> [WHAT YOU NEED TO DO] Report every line of the records below that contains the word "const".

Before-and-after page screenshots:
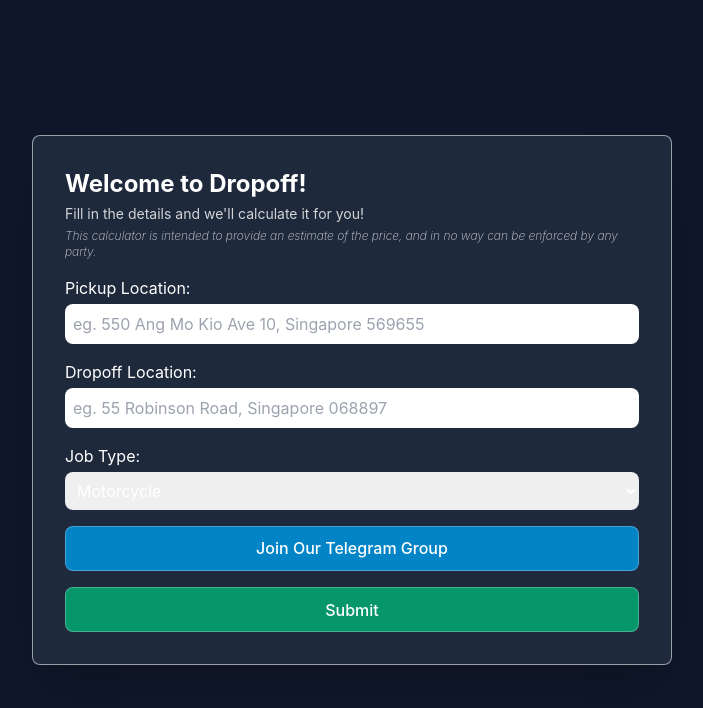
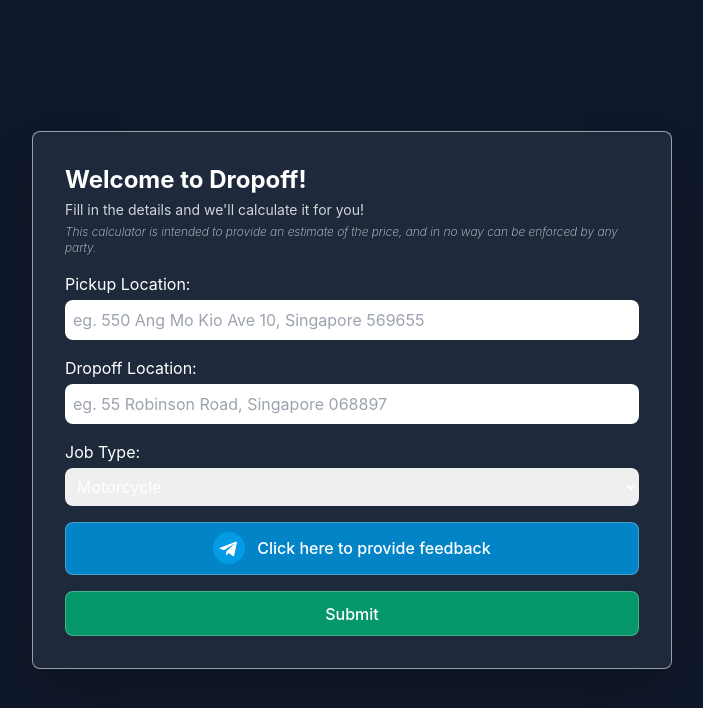
Before and after one commit to Khairul-Ikhwan/dropoff, a React (Vite) app in the folder dropoff-calculator-frontend/: page / in a window 1280 px wide. Shown: the top 708 px of the page, without its empty margins (288-991 px from the left). Built offline with nearby package versions, Linux system fonts and the light colour scheme.

Commit message:
Updates tele button
- it's now more descriptive

```diff
--- a/dropoff-calculator-frontend/src/features/CalcDisplay.tsx
+++ b/dropoff-calculator-frontend/src/features/CalcDisplay.tsx
@@ -34,7 +34,10 @@
         className="w-full border border-white/25 hover:bg-white hover:border-white-600 hover:text-black hover:border-2 bg-sky-600"
         onClick={handleTelegramGroup}
       >
-        Join Our Telegram Group
+        <span className="flex items-center justify-center w-full gap-3">
+          <img src="/assets/telegram.png" className="w-8" />
+          Click here to provide feedback
+        </span>
       </button>
       <button
         className="w-full border border-white/25 hover:bg-white hover:border-sky-600 hover:text-black hover:border-2 bg-emerald-600"
--- a/dropoff-calculator-frontend/src/features/CalcForm.tsx
+++ b/dropoff-calculator-frontend/src/features/CalcForm.tsx
@@ -6,6 +6,7 @@
 function CalcForm() {
   const [calculated, setCalculated] = useState(false);
   const [error, setError] = useState<string | null>(null); // State to hold error message
+  const [loading, setLoading] = useState(false); // State to hold loading status
 
   const handleTelegramGroup = () => {
     window.open("https://t.me/dropoffsg", "_blank"); // Open external link in a new tab
@@ -13,6 +14,7 @@
 
   const handleSubmit = async (e: React.FormEvent<HTMLFormElement>) => {
     e.preventDefault();
+    setLoading(true);
     const form = e.currentTarget;
 
     // Use FormData to extract form values
@@ -36,6 +38,7 @@
 
       if (!response.ok) {
         // Handle HTTP errors
+        setLoading(false);
         throw new Error(`HTTP error! status: ${response.status}`);
       }
 
@@ -64,9 +67,10 @@
           distance: validDistance,
         });
       }
-
+      setLoading(false);
       setCalculated(true); // Proceed to CalcDisplay on success
     } catch (error) {
+      setLoading(false);
       console.error("Error:", error);
       setError("Something went wrong. Please try again later."); // Set error message
       setTimeout(() => {
@@ -133,13 +137,17 @@
             className="w-full border border-white/25 hover:bg-white hover:border-white-600 hover:text-black hover:border-2 bg-sky-600"
             onClick={handleTelegramGroup}
           >
-            Join Our Telegram Group
+            <span className="flex items-center justify-center w-full gap-3">
+              <img src="/assets/telegram.png" className="w-8" />
+              Click here to provide feedback
+            </span>
           </button>
           <button
             className="border border-white/25 hover:bg-white hover:border-sky-600 hover:text-black hover:border-2 bg-emerald-600"
             type="submit"
+            disabled={loading}
           >
-            Submit
+            {loading ? "Checking Price..." : "Submit"}
           </button>
         </form>
       ) : (
```
Also changed, not shown: dropoff-calculator-frontend/public/assets/telegram.png (added), 1 other file (tests, documents, lock files or other folders).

> [OUTPUT FOR THIS EXERCISE]
   const [calculated, setCalculated] = useState(false);
   const [error, setError] = useState<string | null>(null); // State to hold error message
+  const [loading, setLoading] = useState(false); // State to hold loading status
   const handleTelegramGroup = () => {
   const handleSubmit = async (e: React.FormEvent<HTMLFormElement>) => {
     const form = e.currentTarget;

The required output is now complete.